Paul: Not really. I'm not a perfectionist like that. Once I know where it's going I just have to put the hard work in along with everybody else to bring it to fruition.
ILM: What is your ethos for making music? How has that changed and developed over the years?
Paul: Well, you know, when we got into it we had the same kind of superficial motivation that a lot of bands have. The sex, drugs, rock 'n' roll thing. Trainers and T-shirts...you know. But really, I think the real reason we got so into it was because music nutured us as children. We were living in a very volatile domestic atmosphere so we've always been great believers in the healing powers of music. Now we have got all the superficial stuff out of our system we have been able to come back to the place where it is very much about the music again. And nature is just such an incredible inspiration.

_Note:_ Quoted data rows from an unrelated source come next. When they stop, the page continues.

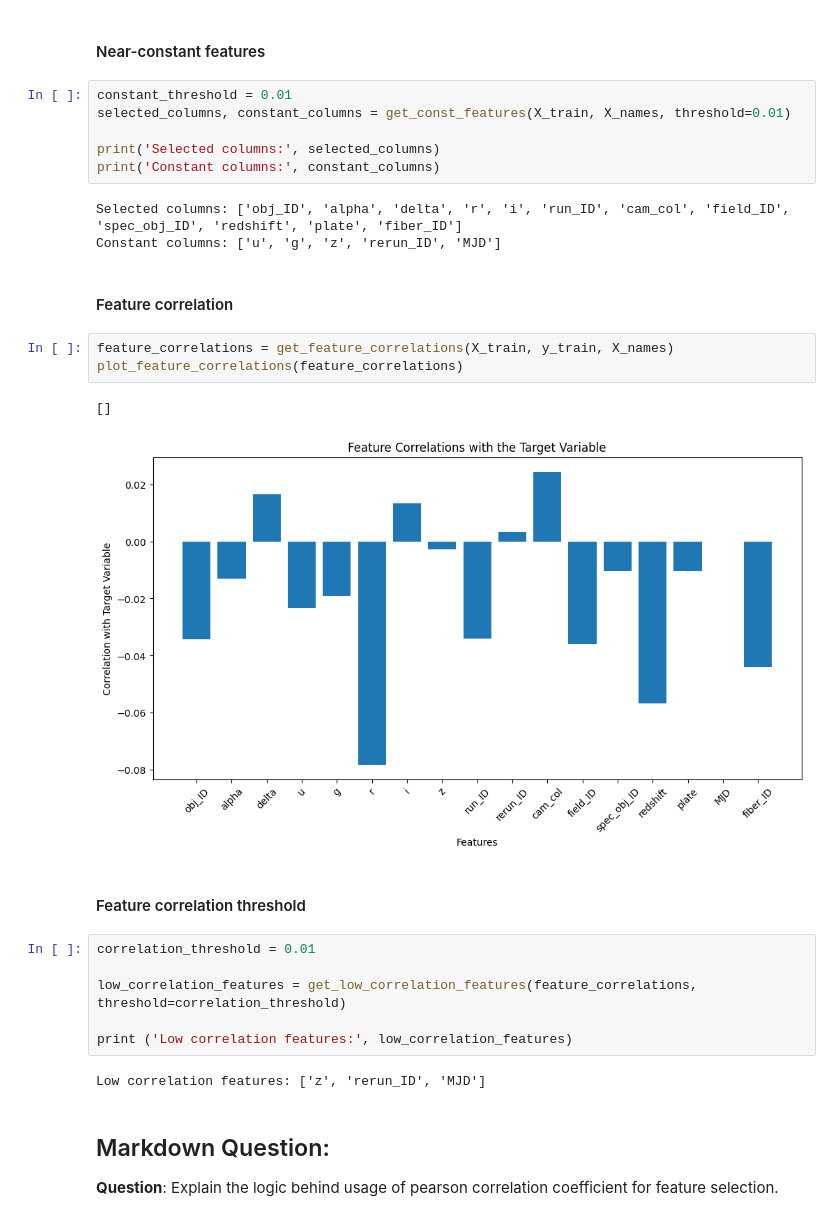
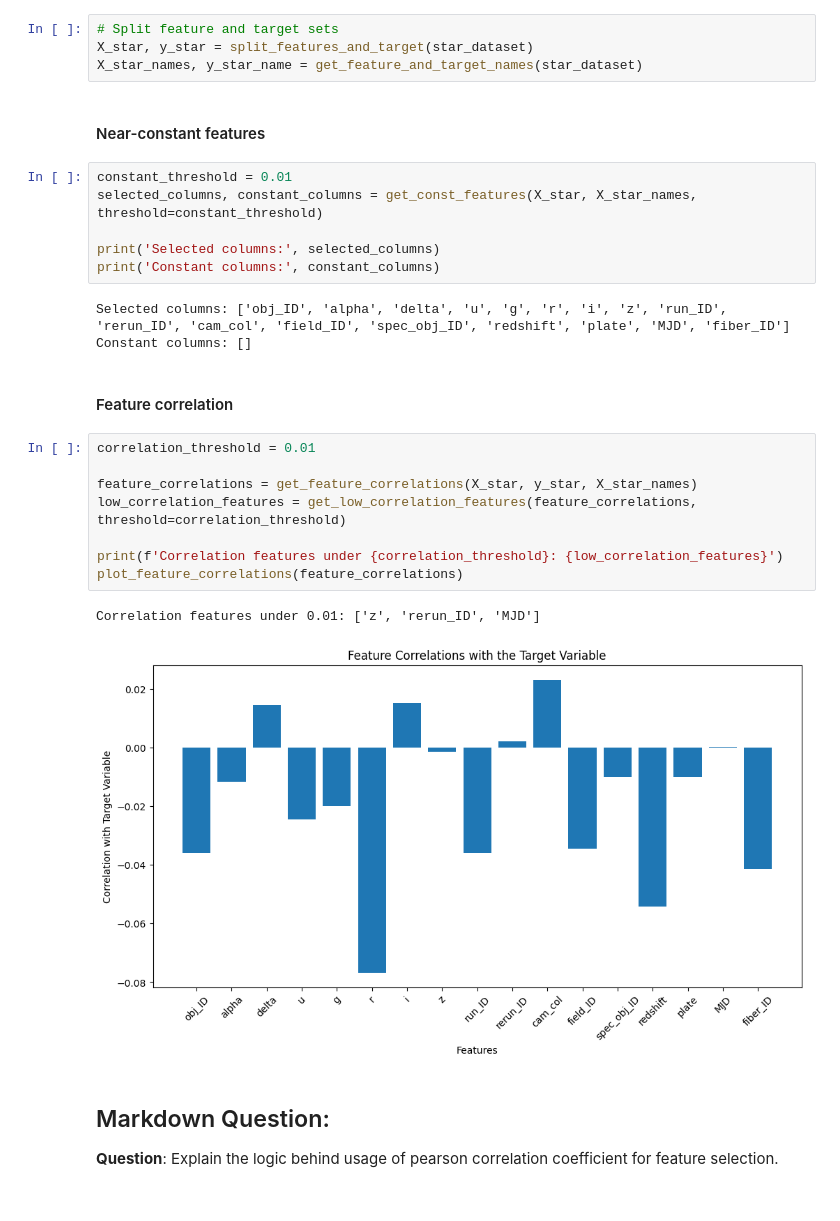
Before and after one commit to TNicko/DataMiningML, a Jupyter notebook: task3_1.ipynb, the cells around one changed output. Saved outputs shown, nothing was run; the diff lists cells and outputs as text.

```diff
--- a/task3_1.ipynb
+++ b/task3_1.ipynb
@@ -139,32 +121,31 @@ X_train, X_test = normalize_data(X_train, X_test)
+# %%
+# Split feature and target sets
+X_star, y_star = split_features_and_target(star_dataset)
+X_star_names, y_star_name = get_feature_and_target_names(star_dataset)
 # %% [markdown]
 #### Near-constant features
 # %%
 constant_threshold = 0.01
-selected_columns, constant_columns = get_const_features(X_train, X_names, threshold=0.01)
+selected_columns, constant_columns = get_const_features(X_star, X_star_names, threshold=constant_threshold)
 
 print('Selected columns:', selected_columns)
 print('Constant columns:', constant_columns)
 # %% [output]
-Selected columns: ['obj_ID', 'alpha', 'delta', 'r', 'i', 'run_ID', 'cam_col', 'field_ID', 'spec_obj_ID', 'redshift', 'plate', 'fiber_ID']
-Constant columns: ['u', 'g', 'z', 'rerun_ID', 'MJD']
+Selected columns: ['obj_ID', 'alpha', 'delta', 'u', 'g', 'r', 'i', 'z', 'run_ID', 'rerun_ID', 'cam_col', 'field_ID', 'spec_obj_ID', 'redshift', 'plate', 'MJD', 'fiber_ID']
+Constant columns: []
 # %% [markdown]
 #### Feature correlation
-# %%
-feature_correlations = get_feature_correlations(X_train, y_train, X_names)
-plot_feature_correlations(feature_correlations)
-# %% [output]
-[]
-[figure, removed]
-# %% [markdown]
-#### Feature correlation threshold
 # %%
 correlation_threshold = 0.01
 
+feature_correlations = get_feature_correlations(X_star, y_star, X_star_names)
 low_correlation_features = get_low_correlation_features(feature_correlations, threshold=correlation_threshold)
 
-print ('Low correlation features:', low_correlation_features)
+print(f'Correlation features under {correlation_threshold}: {low_correlation_features}')
+plot_feature_correlations(feature_correlations)
 # %% [output]
-Low correlation features: ['z', 'rerun_ID', 'MJD']
+Correlation features under 0.01: ['z', 'rerun_ID', 'MJD']
+[figure, added]
 # %% [markdown]
 ## Markdown Question:
 **Question**: Explain the logic behind usage of pearson correlation coefficient for feature selection.
```
Also changed, not shown: parts of 12 cells of this notebook, 9 other files.
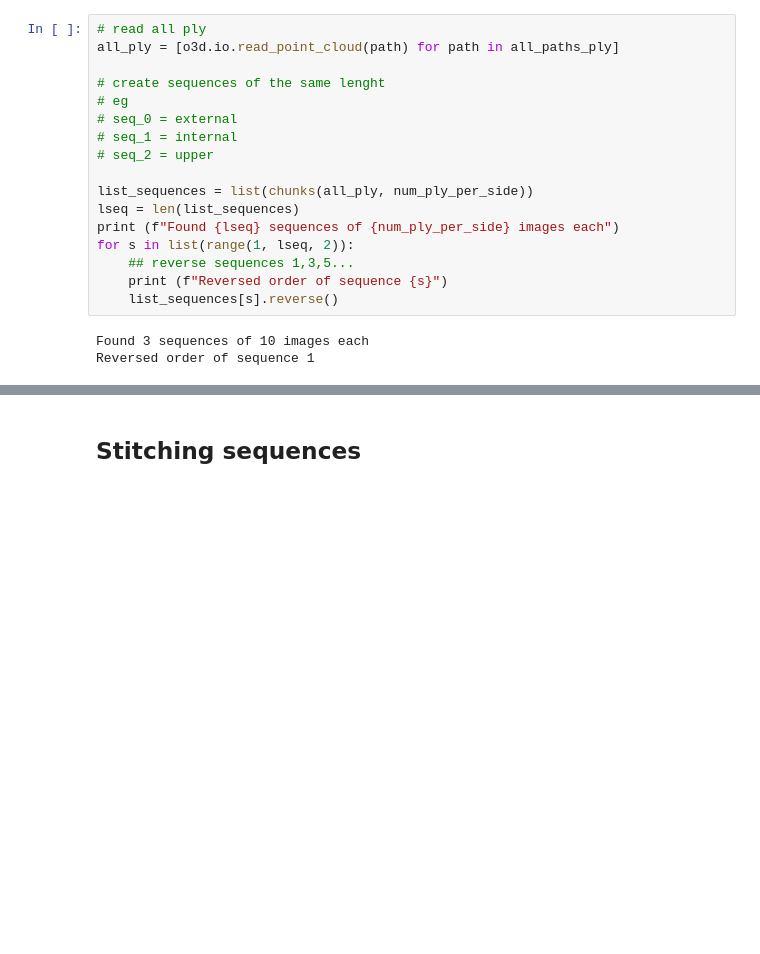
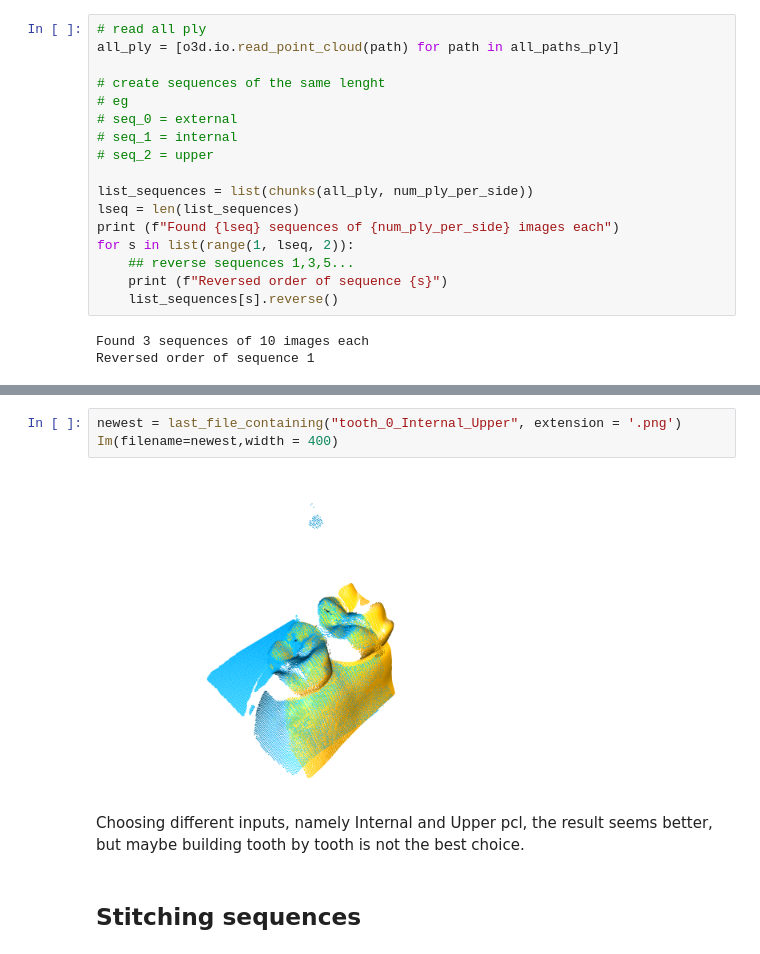
Before and after one commit to BasianLesi/02507-Project_work_Image_Analysis_and_Computer_Graphics, a Jupyter notebook: explanatory_notebooks/2_Stitch_Input_PointClouds.ipynb, the cells around one changed output, grey strips where cells are left out. Saved outputs shown, nothing was run; the diff lists cells and outputs as text; blank space fills up the shorter version.

```diff
--- a/explanatory_notebooks/2_Stitch_Input_PointClouds.ipynb
+++ b/explanatory_notebooks/2_Stitch_Input_PointClouds.ipynb
@@ -88,3 +224,10 @@ Reversed order of sequence 1
+# %%
+newest = last_file_containing("tooth_0_Internal_Upper", extension = '.png')
+Im(filename=newest,width = 400)
+# %% [output]
+[figure, added]
+# %% [markdown]
+Choosing different inputs, namely Internal and Upper pcl, the result seems better, but maybe building tooth by tooth is not the best choice.
 # %% [markdown]
 ## Stitching sequences
 # %% [markdown]
```
Also changed, not shown: parts of 8 cells of this notebook, 8 other files.
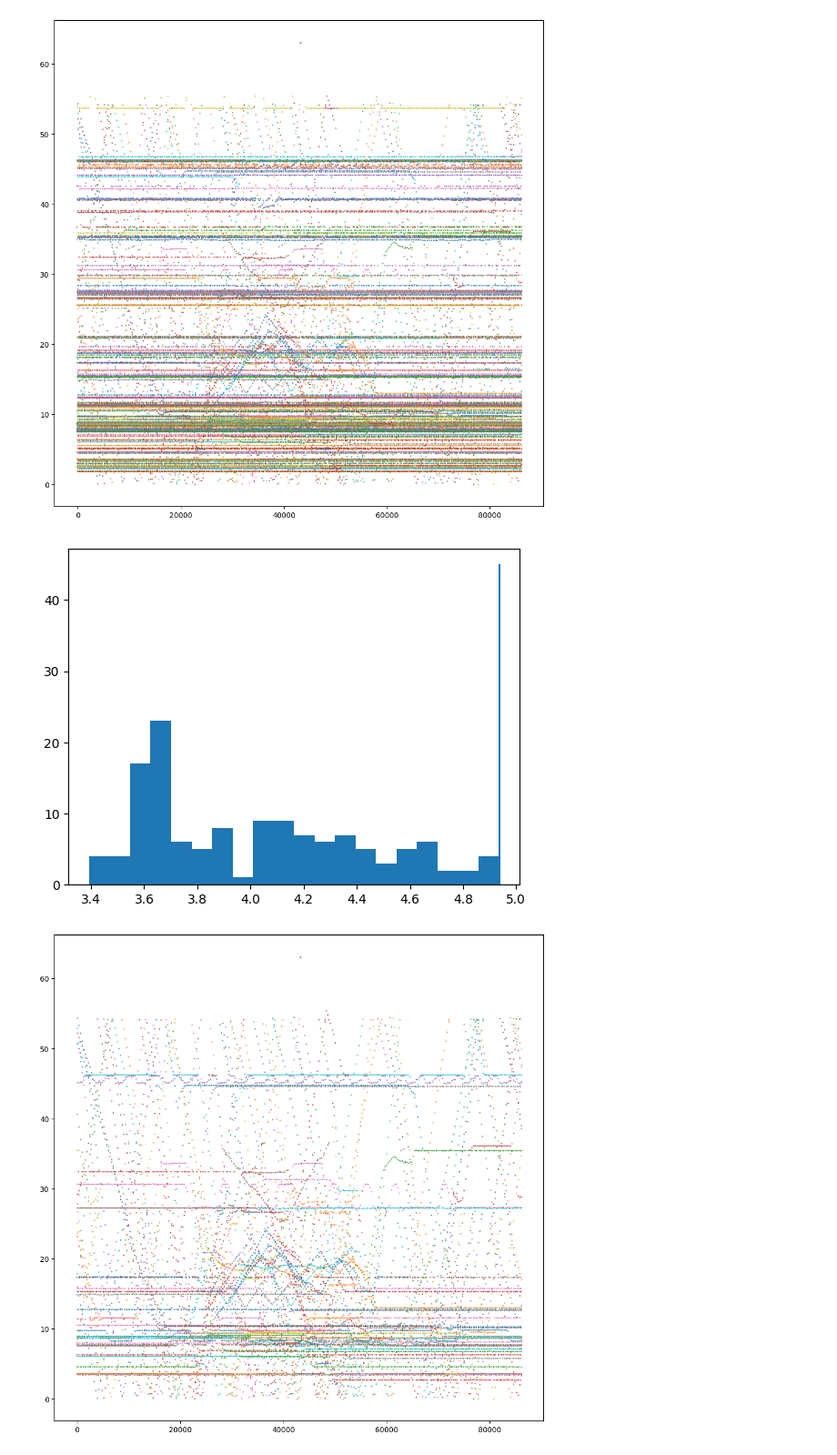
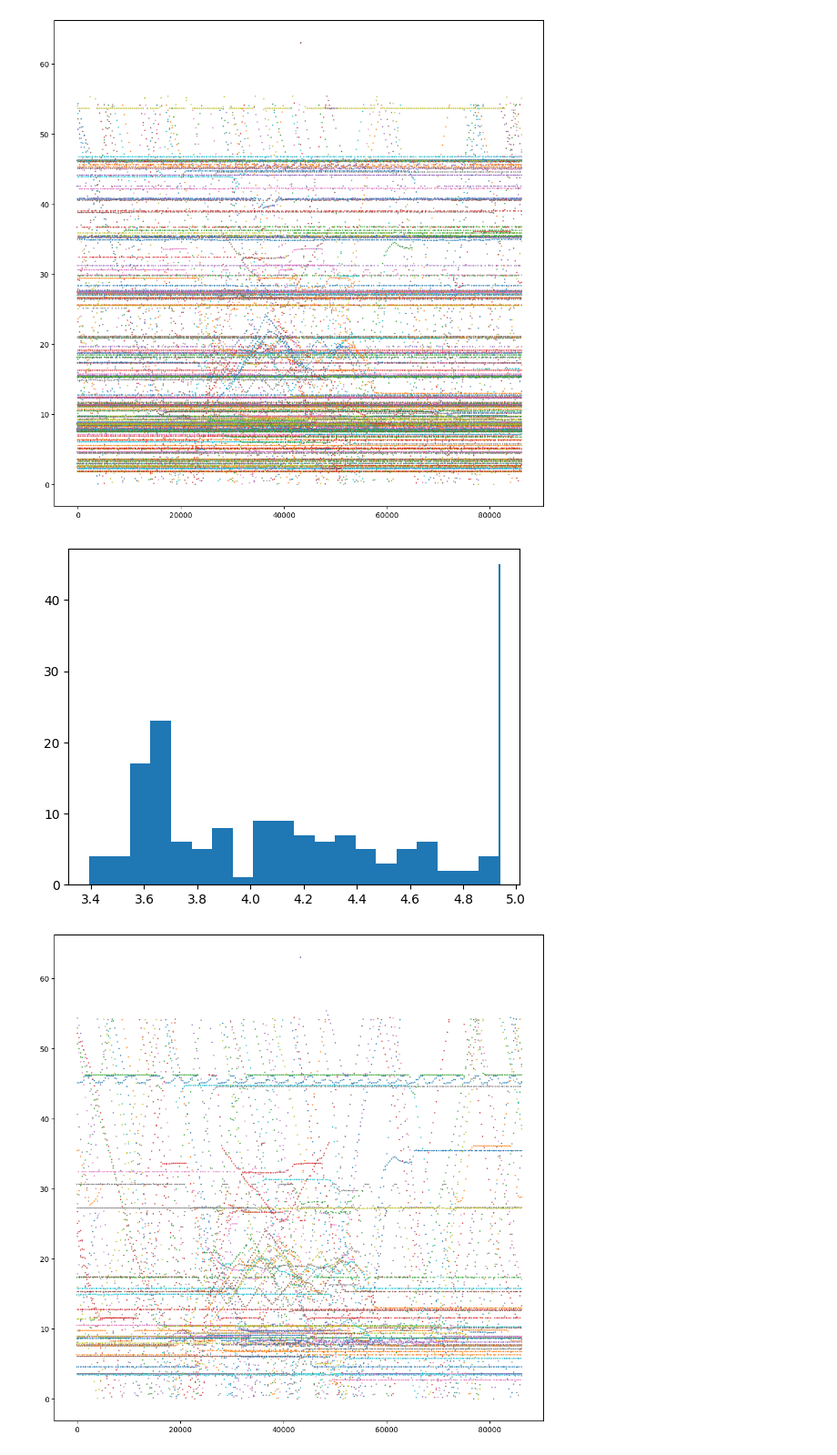
Before and after one commit to asgermik/AIS_project, a Jupyter notebook: Trials/Oresund_distance_calc.ipynb, the cells around one changed output. Shown at 91% size. Saved outputs shown, nothing was run; the diff lists cells and outputs as text; code cells hidden in the pictures.

```diff
--- a/Trials/Oresund_distance_calc.ipynb
+++ b/Trials/Oresund_distance_calc.ipynb
@@ -140,25 +140,25 @@ for MMSI, color in zip(data['MMSI'].unique(), color_cycle):
 # %%
 data_filter = pd.DataFrame(columns=data.columns)
 means = []
 for MMSI in data['MMSI'].unique():
     data_MMSI = data[data['MMSI']==MMSI]
     abs_dist, time = data_MMSI['Abs Distance'].values, data_MMSI['Time'].values
     abs_speed = np.abs(abs_dist[1:]-abs_dist[:-1])/(time[1:] - time[:-1])
     trial = np.mean(abs_dist)/np.mean(abs_speed)
     if trial != np.inf and trial < 24*60*60:
         means.append(trial)
         data_filter = pd.concat((data_filter, data_MMSI), ignore_index=True)
 
 plt.figure()
 plt.hist(np.log10(np.array(means)), bins=20)
 plt.vlines(np.log10(24*60*60), 0, 45)
 plt.figure(figsize=(12, 12))
 
 color_cycle = itertools.cycle(colors.TABLEAU_COLORS)
 
-for MMSI, color in zip(data['MMSI'].unique(), color_cycle):
+for MMSI, color in zip(data_filter['MMSI'].unique(), color_cycle):
     data_MMSI = data_filter[data_filter['MMSI'] == MMSI]
     plt.scatter(data_MMSI['Time'], data_MMSI['Abs Distance'], color=color, s=.5)
 # %% [output]
 [figure]
-[figure, old version]
+[figure, new version]
```
Also changed, not shown: parts of 4 cells of this notebook, 3 other files.
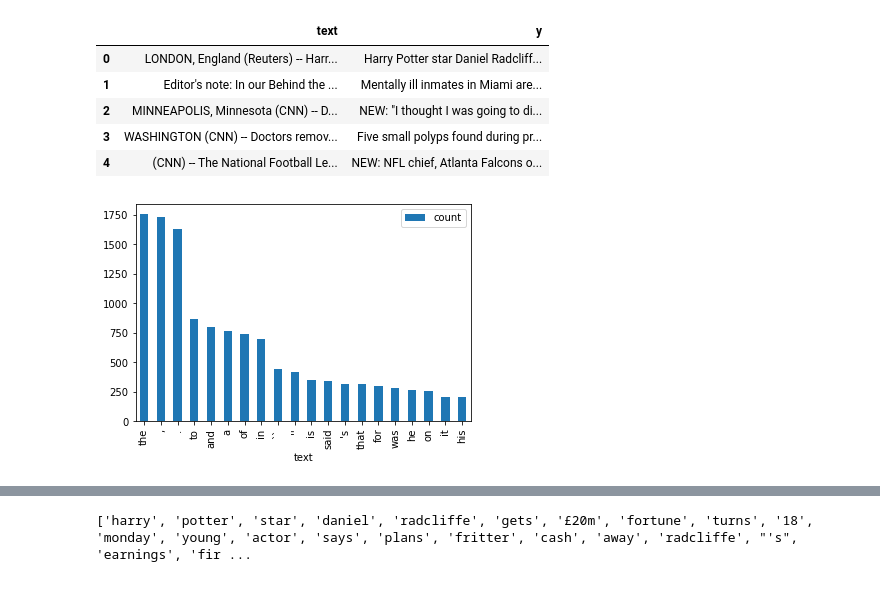
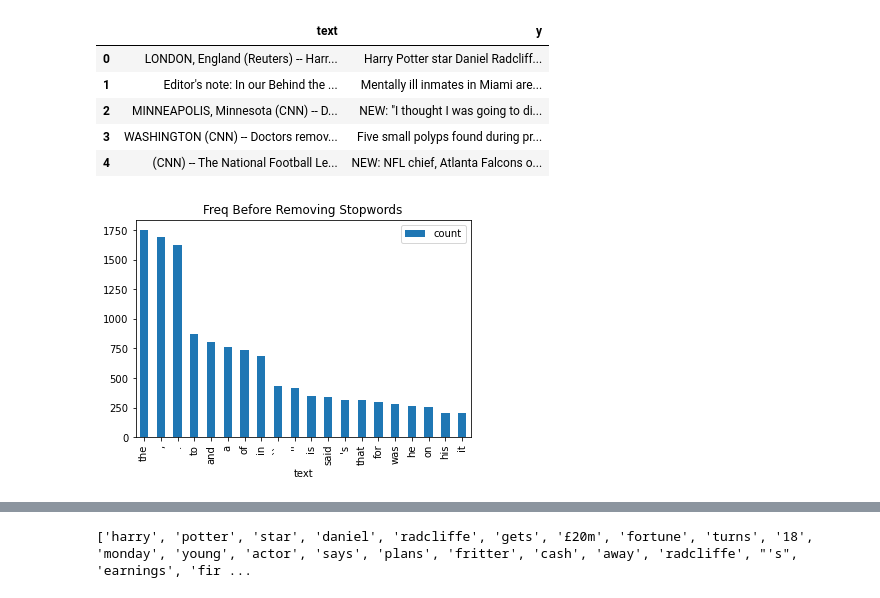
Before and after one commit to jma375/NLP-Text-Summarization, a Jupyter notebook: NLP-Text-Summarization.ipynb, the cells around one changed output, grey strips where cells are left out. Cells and saved outputs as stored; diff of their text form; code cells hidden in the pictures.

Commit message:
added function to remove intro from articles

```diff
--- a/NLP-Text-Summarization.ipynb
+++ b/NLP-Text-Summarization.ipynb
@@ -118,7 +108,7 @@ subset.head()
 | 4 | (CNN) -- The National Football Le... | NEW: NFL chief, Atlanta Falcons o... |
 # %%
 #Function to plot word frequencies
-def wrd_freq(df):
+def wrd_freq_plot(df,title):
     # use explode to expand the lists into separate rows
     dfe = df.text.explode().to_frame().reset_index(drop=True)
     # groupby the values in the column, get the count and sort
@@ -127,6 +117,14 @@ def wrd_freq(df):
                                 .sort_values(['count'], ascending=False) \
                                 .head(20).reset_index(drop=True)
     dfg.plot.bar(x='text')
+    plt.title(title)
+# %%
+#Each article begins with a location, source, and --
+#e.g. "MINNEAPOLIS, Minnesota (CNN) --" or "WASHINGTON (CNN) --"
+#This function seeks to remove the intro
+def rvm_article_intro(df):
+    for i in range(len(df)):
+        df.iloc[i,0] = df.iloc[i,0][df.iloc[i,0].find('-')+3:] #+3 to remove the "-- "
 # %%
 #Expand contractions
 #e.g. they're -> they are
@@ -158,11 +156,12 @@ def rmv_stop_wrds(df):
 # %%
 #Plot word Freq before removing stopwords
 expand_contractions(subset)
 lower_case_text(subset)
+rvm_article_intro(subset)
 token(subset)
-wrd_freq(subset)
+wrd_freq_plot(subset,"Freq Before Removing Stopwords")
 # %% [output]
-[figure, old version]
+[figure, new version]
 # %%
 subset.head()
 # %% [output]
```
Also changed, not shown: parts of 6 cells of this notebook.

ILM: You've stated that with this album you weren't looking towards what your contemporaries would think, that you just made the record that you wanted to make. I think that sounds like a really positive approach. Can you tell me about how you came to that conclusion?
Paul: Mmmm. Well....we failed in quite a big way. I think that really humbled us. It made us question what we really wanted to do. We realised that we wanted to make music, to carry on and we felt blessed by it all really. The failure was also a very positive thing because it took a lot of the pressure off. People weren't really expecting anything. They thought we had completly lost it. Without people looking over our shoulder we were able to do exactly what we wanted and feel very comfortable with it and just use our own internal feelings to make the decision.
ILM: It must have been refreshing to step away from any pre-conceptions?
Paul: Mmm. Indeed. We've made so many records. We've chased our tails and chased fashion. We've tried to stay ahead of fashion. All of that is just detremental to the soul of music itself. It's all window dressing. With this record we weren't concerned with any of the superficial aspects of music.
ILM: I would like to get down to the nitty gritty of your music making process....What is your studio like? What instruments did you have lying around for this record? How did they come together?
Paul: Wow! I'm not used to questions about music! Fantastic...um...yeah...our studio is full of toys. Vintage toys, modern toys. Lots of old keyboards lying around, an old upright piano, drum kits, percussion - about 20 different synthesisers, computers...We just sort of jam around. Ross is the multi-instrumentalist, so he'll pick up instruments and do weird things and bring them in and go 'Look at this!' and that'll spark an idea and we'll go from there. On the one hand we are very intentional and on the other, we are just making it up as we go along. The great thing about having our own studio is that we can just lock the outside world out and get on with it. It was all mixed completely out the box, all analog. All very old fashioned. It's a real luxury in this day and age to have access ot the equipment that we have access to.
ILM: Certainly. It is still a positive thing to keep the balance and let the old and the new compliment each other, rather than focusing on one. You do that very well. As a successful artist, what advice would you offer to anyone looking to form a career in the music industry?
Paul: I'd say don't listen to your friends and family. Be incredibly hard on yourself and work very, very hard on song writing because that is the most imporatant aspect. Get yourself out there and keep trying until you succeed.
ILM: How have your inspirations changed and developed throughout your career? What inspires you to write songs?
Paul: I just absolutley love making music. I really am my happiest when I am lost in music. The clock just whizzes round and it is just a different world. It is the greatest escape.
ILM: You have just been on tour. How has that been?
Paul: It is going incredibly well. We have a new band, everyone is fresh in our outfit and everybody is really enjoying it. The audience reaction is probably the strongest we've ever had. Manda is fronting the band and she is doing a great job. In terms of stand out shows, Paris was unbelievable, but they have all been fantastic, it's hard to pick one show.